--- START ---

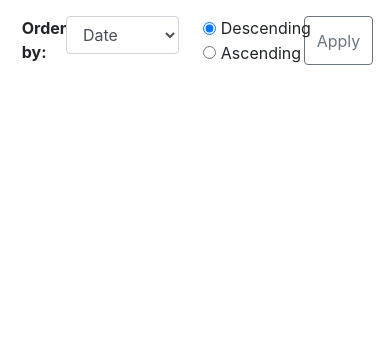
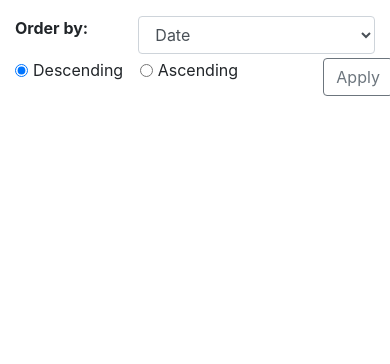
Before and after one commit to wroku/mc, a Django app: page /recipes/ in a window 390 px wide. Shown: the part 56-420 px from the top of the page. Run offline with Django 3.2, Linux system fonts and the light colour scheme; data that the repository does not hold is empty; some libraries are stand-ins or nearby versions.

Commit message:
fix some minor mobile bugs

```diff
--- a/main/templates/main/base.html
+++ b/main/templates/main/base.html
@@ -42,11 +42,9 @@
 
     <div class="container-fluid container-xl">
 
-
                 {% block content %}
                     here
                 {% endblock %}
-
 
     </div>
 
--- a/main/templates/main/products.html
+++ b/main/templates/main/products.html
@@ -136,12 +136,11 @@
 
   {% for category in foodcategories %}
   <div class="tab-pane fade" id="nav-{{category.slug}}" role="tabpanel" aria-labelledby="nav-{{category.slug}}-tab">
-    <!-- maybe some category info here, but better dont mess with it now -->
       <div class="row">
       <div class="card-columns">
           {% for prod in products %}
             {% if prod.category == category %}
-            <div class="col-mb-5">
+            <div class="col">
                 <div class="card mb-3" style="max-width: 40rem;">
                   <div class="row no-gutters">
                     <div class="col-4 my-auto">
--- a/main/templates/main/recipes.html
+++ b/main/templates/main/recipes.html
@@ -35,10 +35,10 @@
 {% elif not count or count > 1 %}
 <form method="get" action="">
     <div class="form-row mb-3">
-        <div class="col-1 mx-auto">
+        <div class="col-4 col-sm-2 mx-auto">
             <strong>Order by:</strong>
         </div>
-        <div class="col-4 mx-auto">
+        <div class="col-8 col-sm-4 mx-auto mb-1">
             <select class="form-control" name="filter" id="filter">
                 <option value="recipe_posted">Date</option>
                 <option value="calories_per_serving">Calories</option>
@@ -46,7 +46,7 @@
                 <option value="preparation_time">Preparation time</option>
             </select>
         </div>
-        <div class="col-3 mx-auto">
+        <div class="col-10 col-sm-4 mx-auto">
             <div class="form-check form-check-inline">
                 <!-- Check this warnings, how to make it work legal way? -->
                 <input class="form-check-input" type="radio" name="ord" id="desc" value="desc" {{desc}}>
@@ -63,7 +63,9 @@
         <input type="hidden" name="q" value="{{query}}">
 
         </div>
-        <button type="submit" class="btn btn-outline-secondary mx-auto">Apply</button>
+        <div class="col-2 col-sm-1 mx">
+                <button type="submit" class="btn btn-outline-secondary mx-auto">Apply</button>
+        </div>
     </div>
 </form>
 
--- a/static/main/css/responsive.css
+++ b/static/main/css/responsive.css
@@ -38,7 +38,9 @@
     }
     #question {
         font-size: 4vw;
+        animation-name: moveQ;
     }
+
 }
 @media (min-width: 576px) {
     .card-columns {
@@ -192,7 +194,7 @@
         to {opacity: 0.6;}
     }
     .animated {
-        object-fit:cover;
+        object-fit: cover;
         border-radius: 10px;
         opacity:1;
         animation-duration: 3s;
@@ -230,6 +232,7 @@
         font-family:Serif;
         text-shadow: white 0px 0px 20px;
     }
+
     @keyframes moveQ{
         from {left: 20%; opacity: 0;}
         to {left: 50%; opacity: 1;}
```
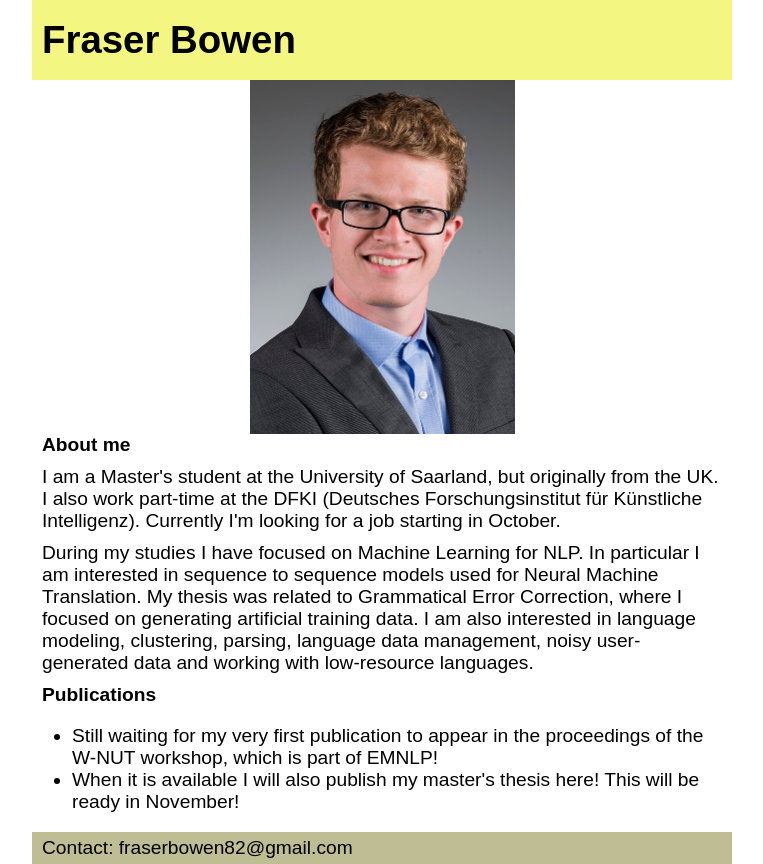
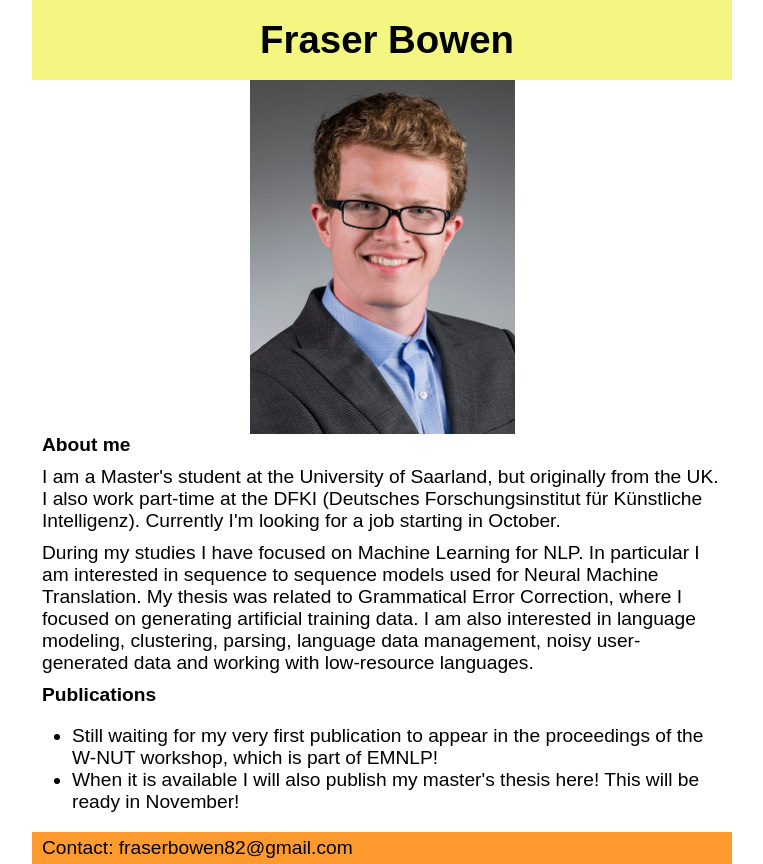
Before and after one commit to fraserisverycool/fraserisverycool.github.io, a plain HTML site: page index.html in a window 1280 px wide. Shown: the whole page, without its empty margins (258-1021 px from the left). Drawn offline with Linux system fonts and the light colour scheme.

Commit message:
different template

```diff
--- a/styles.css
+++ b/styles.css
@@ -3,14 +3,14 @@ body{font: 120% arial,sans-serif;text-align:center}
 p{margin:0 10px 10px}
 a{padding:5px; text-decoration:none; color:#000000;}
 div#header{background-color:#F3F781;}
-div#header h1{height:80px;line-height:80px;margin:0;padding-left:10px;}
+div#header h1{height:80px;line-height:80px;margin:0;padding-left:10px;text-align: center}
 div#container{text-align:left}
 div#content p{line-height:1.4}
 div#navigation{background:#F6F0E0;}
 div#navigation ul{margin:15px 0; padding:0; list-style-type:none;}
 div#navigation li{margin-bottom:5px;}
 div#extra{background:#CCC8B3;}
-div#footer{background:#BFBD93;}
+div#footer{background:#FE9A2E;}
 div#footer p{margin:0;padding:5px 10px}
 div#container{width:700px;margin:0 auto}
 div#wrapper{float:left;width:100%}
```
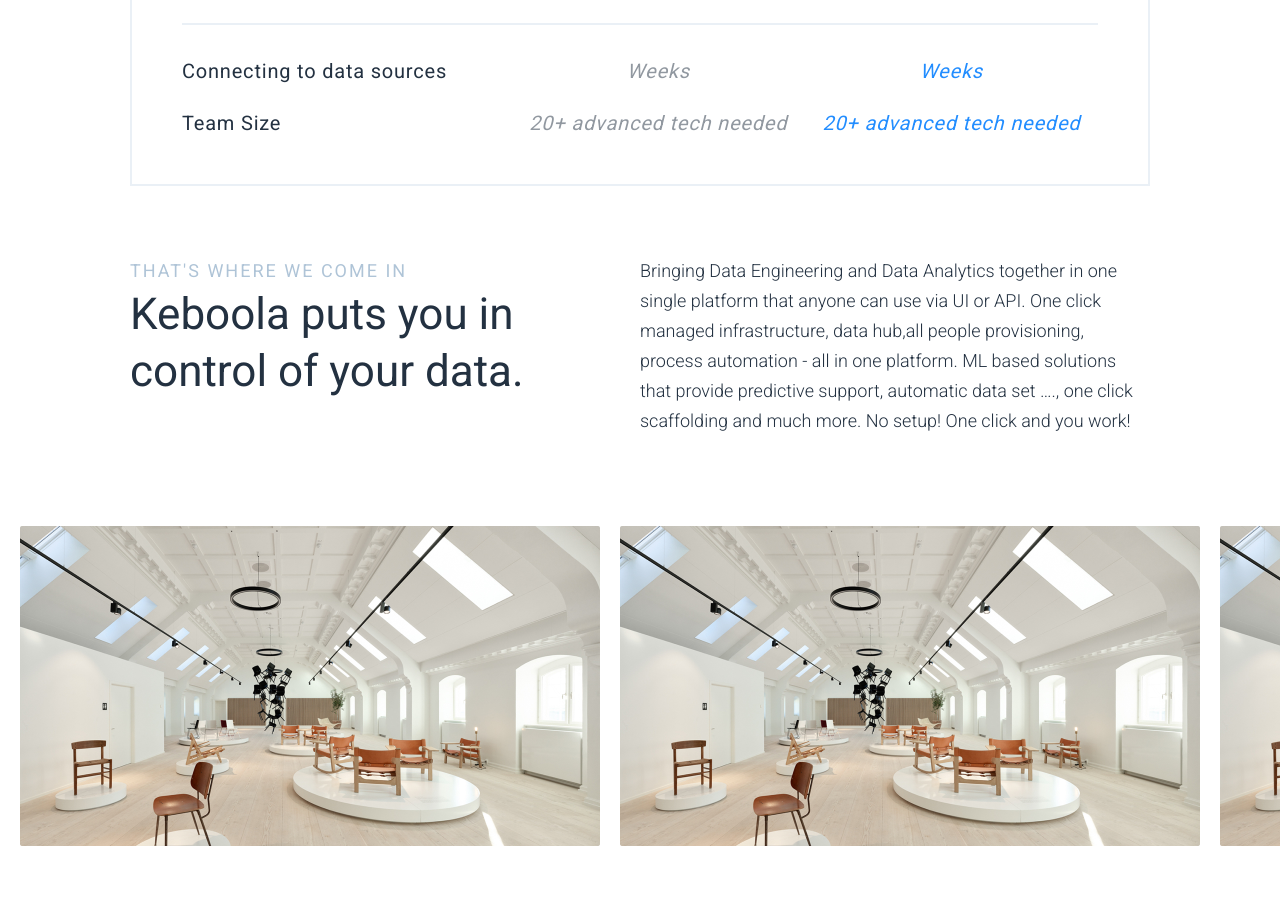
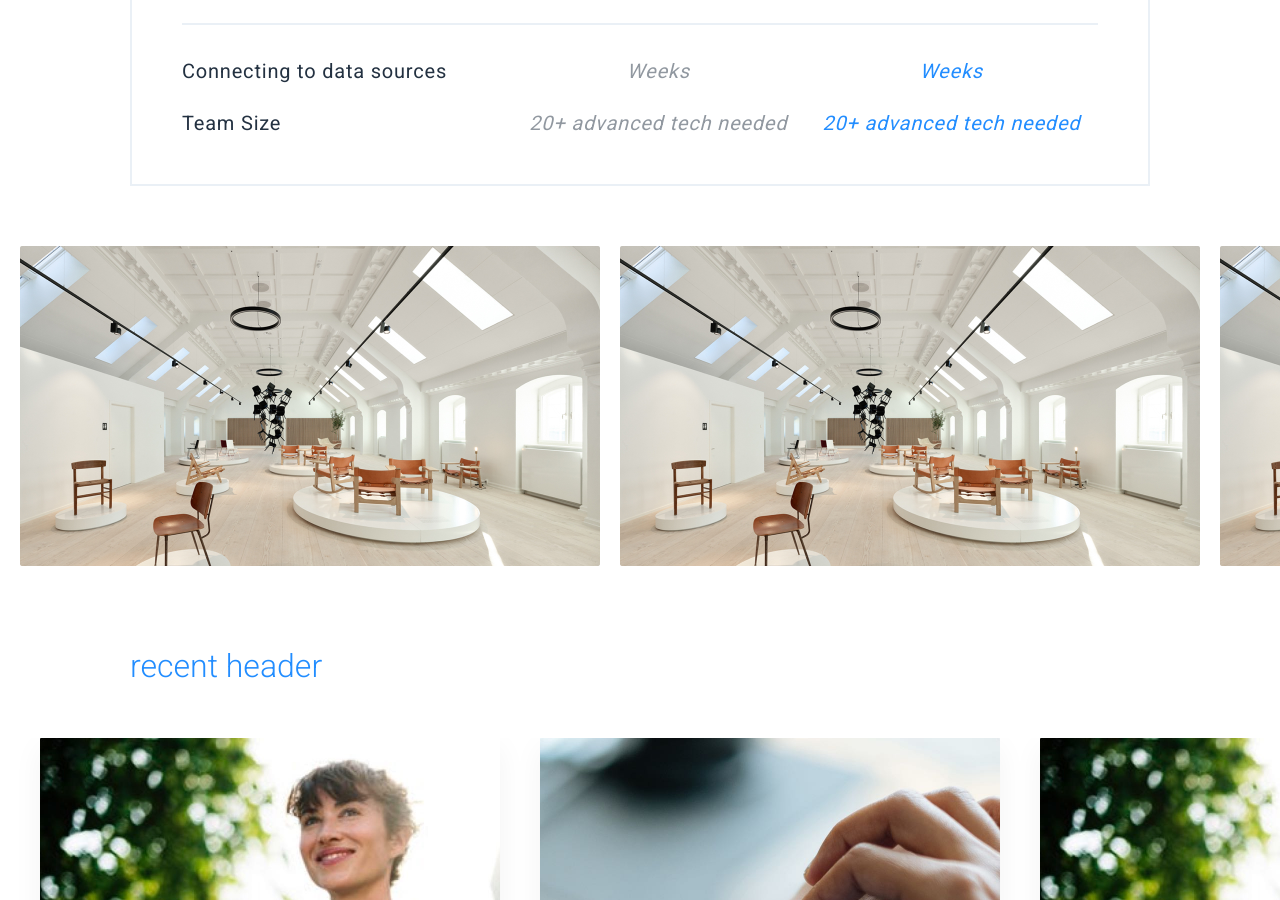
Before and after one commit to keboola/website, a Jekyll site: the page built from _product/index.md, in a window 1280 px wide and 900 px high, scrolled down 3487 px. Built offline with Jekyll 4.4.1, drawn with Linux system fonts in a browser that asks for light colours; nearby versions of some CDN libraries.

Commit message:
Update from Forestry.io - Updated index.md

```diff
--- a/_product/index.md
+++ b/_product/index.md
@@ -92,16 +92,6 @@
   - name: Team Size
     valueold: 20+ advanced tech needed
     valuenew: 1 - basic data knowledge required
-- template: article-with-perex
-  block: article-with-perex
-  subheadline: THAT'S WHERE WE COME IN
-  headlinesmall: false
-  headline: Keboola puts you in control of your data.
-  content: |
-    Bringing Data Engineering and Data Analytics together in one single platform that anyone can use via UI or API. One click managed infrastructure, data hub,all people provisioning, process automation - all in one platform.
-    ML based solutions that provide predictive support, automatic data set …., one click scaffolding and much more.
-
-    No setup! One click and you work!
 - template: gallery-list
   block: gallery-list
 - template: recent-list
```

--- END ---

» **PROBLEM TO SOLVE**
Your job is to repeat the data exactly, leaving each picture out.

» **SOLUTION TO THE EXERCISE**
Before and after one commit to wroku/mc, a Django app: page /recipes/ in a window 390 px wide. Shown: the part 56-420 px from the top of the page. Run offline with Django 3.2, Linux system fonts and the light colour scheme; data that the repository does not hold is empty; some libraries are stand-ins or nearby versions.

Commit message:
fix some minor mobile bugs

```diff
--- a/main/templates/main/base.html
+++ b/main/templates/main/base.html
@@ -42,11 +42,9 @@
 
     <div class="container-fluid container-xl">
 
-
                 {% block content %}
                     here
                 {% endblock %}
-
 
     </div>
 
--- a/main/templates/main/products.html
+++ b/main/templates/main/products.html
@@ -136,12 +136,11 @@
 
   {% for category in foodcategories %}
   <div class="tab-pane fade" id="nav-{{category.slug}}" role="tabpanel" aria-labelledby="nav-{{category.slug}}-tab">
-    <!-- maybe some category info here, but better dont mess with it now -->
       <div class="row">
       <div class="card-columns">
           {% for prod in products %}
             {% if prod.category == category %}
-            <div class="col-mb-5">
+            <div class="col">
                 <div class="card mb-3" style="max-width: 40rem;">
                   <div class="row no-gutters">
                     <div class="col-4 my-auto">
--- a/main/templates/main/recipes.html
+++ b/main/templates/main/recipes.html
@@ -35,10 +35,10 @@
 {% elif not count or count > 1 %}
 <form method="get" action="">
     <div class="form-row mb-3">
-        <div class="col-1 mx-auto">
+        <div class="col-4 col-sm-2 mx-auto">
             <strong>Order by:</strong>
         </div>
-        <div class="col-4 mx-auto">
+        <div class="col-8 col-sm-4 mx-auto mb-1">
             <select class="form-control" name="filter" id="filter">
                 <option value="recipe_posted">Date</option>
                 <option value="calories_per_serving">Calories</option>
@@ -46,7 +46,7 @@
                 <option value="preparation_time">Preparation time</option>
             </select>
         </div>
-        <div class="col-3 mx-auto">
+        <div class="col-10 col-sm-4 mx-auto">
             <div class="form-check form-check-inline">
                 <!-- Check this warnings, how to make it work legal way? -->
                 <input class="form-check-input" type="radio" name="ord" id="desc" value="desc" {{desc}}>
@@ -63,7 +63,9 @@
         <input type="hidden" name="q" value="{{query}}">
 
         </div>
-        <button type="submit" class="btn btn-outline-secondary mx-auto">Apply</button>
+        <div class="col-2 col-sm-1 mx">
+                <button type="submit" class="btn btn-outline-secondary mx-auto">Apply</button>
+        </div>
     </div>
 </form>
 
--- a/static/main/css/responsive.css
+++ b/static/main/css/responsive.css
@@ -38,7 +38,9 @@
     }
     #question {
         font-size: 4vw;
+        animation-name: moveQ;
     }
+
 }
 @media (min-width: 576px) {
     .card-columns {
@@ -192,7 +194,7 @@
         to {opacity: 0.6;}
     }
     .animated {
-        object-fit:cover;
+        object-fit: cover;
         border-radius: 10px;
         opacity:1;
         animation-duration: 3s;
@@ -230,6 +232,7 @@
         font-family:Serif;
         text-shadow: white 0px 0px 20px;
     }
+
     @keyframes moveQ{
         from {left: 20%; opacity: 0;}
         to {left: 50%; opacity: 1;}
```
Before and after one commit to fraserisverycool/fraserisverycool.github.io, a plain HTML site: page index.html in a window 1280 px wide. Shown: the whole page, without its empty margins (258-1021 px from the left). Drawn offline with Linux system fonts and the light colour scheme.

Commit message:
different template

```diff
--- a/styles.css
+++ b/styles.css
@@ -3,14 +3,14 @@ body{font: 120% arial,sans-serif;text-align:center}
 p{margin:0 10px 10px}
 a{padding:5px; text-decoration:none; color:#000000;}
 div#header{background-color:#F3F781;}
-div#header h1{height:80px;line-height:80px;margin:0;padding-left:10px;}
+div#header h1{height:80px;line-height:80px;margin:0;padding-left:10px;text-align: center}
 div#container{text-align:left}
 div#content p{line-height:1.4}
 div#navigation{background:#F6F0E0;}
 div#navigation ul{margin:15px 0; padding:0; list-style-type:none;}
 div#navigation li{margin-bottom:5px;}
 div#extra{background:#CCC8B3;}
-div#footer{background:#BFBD93;}
+div#footer{background:#FE9A2E;}
 div#footer p{margin:0;padding:5px 10px}
 div#container{width:700px;margin:0 auto}
 div#wrapper{float:left;width:100%}
```
Before and after one commit to keboola/website, a Jekyll site: the page built from _product/index.md, in a window 1280 px wide and 900 px high, scrolled down 3487 px. Built offline with Jekyll 4.4.1, drawn with Linux system fonts in a browser that asks for light colours; nearby versions of some CDN libraries.

Commit message:
Update from Forestry.io - Updated index.md

```diff
--- a/_product/index.md
+++ b/_product/index.md
@@ -92,16 +92,6 @@
   - name: Team Size
     valueold: 20+ advanced tech needed
     valuenew: 1 - basic data knowledge required
-- template: article-with-perex
-  block: article-with-perex
-  subheadline: THAT'S WHERE WE COME IN
-  headlinesmall: false
-  headline: Keboola puts you in control of your data.
-  content: |
-    Bringing Data Engineering and Data Analytics together in one single platform that anyone can use via UI or API. One click managed infrastructure, data hub,all people provisioning, process automation - all in one platform.
-    ML based solutions that provide predictive support, automatic data set …., one click scaffolding and much more.
-
-    No setup! One click and you work!
 - template: gallery-list
   block: gallery-list
 - template: recent-list
```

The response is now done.